Exercise requirements: Search the data for the string "What" and gather each line it is in.

Data provided:
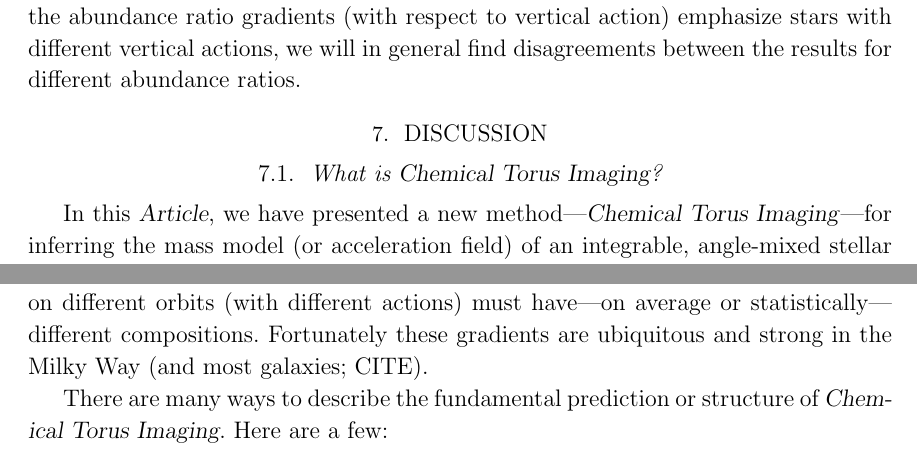
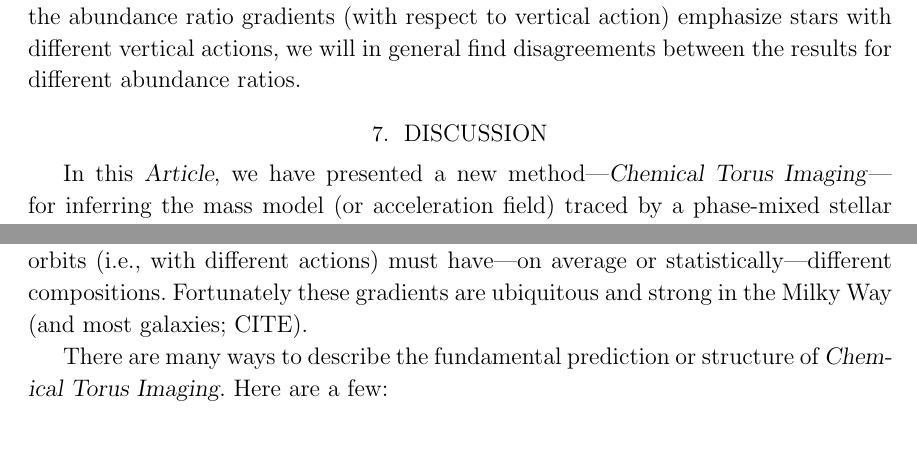
Before and after one commit to adrn/chemical-torus-imaging, a LaTeX paper (tex/stationary-tags.tex): two parts of page 17 of 25, joined at a grey line, cut so that both start at the same text. Compiled offline with pdfLaTeX.

Commit message:
some words

```diff
--- a/tex/stationary-tags.tex
+++ b/tex/stationary-tags.tex
@@ -1140,8 +1140,8 @@ between the results for different abundance ratios.
 \section{Discussion}
 \label{sec:discussion}
 
-\subsection{What is \methodname?}
+% \subsection{What is \methodname?}
 
 In this \documentname, we have presented a new method---\methodname---for
-inferring the mass model (or acceleration field) of an integrable, angle-mixed
+inferring the mass model (or acceleration field) traced by a phase-mixed
 stellar distribution.
@@ -1154,3 +1147,0 @@ restricted than Jeans modeling.
-It does, however, depend on the existence of element-abundance
-gradients; the stars on different orbits (with different actions) must
-have---on average or statistically---different compositions.
@@ -1157,3 +1153,7 @@ have---on average or statistically---different compositions.
+This method does, however, depend on the existence of element-abundance
+gradients with respect to kinematics: The stars on different orbits (i.e., with
+different actions) must have---on average or statistically---different
+compositions.
 Fortunately these gradients are ubiquitous and strong in the Milky Way
 (and most galaxies; CITE).
 
```
Also changed, not shown: tex/stationary-tags.tex (11 more changed lines), 1 other file.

The answer:
-\subsection{What is \methodname?}
+% \subsection{What is \methodname?}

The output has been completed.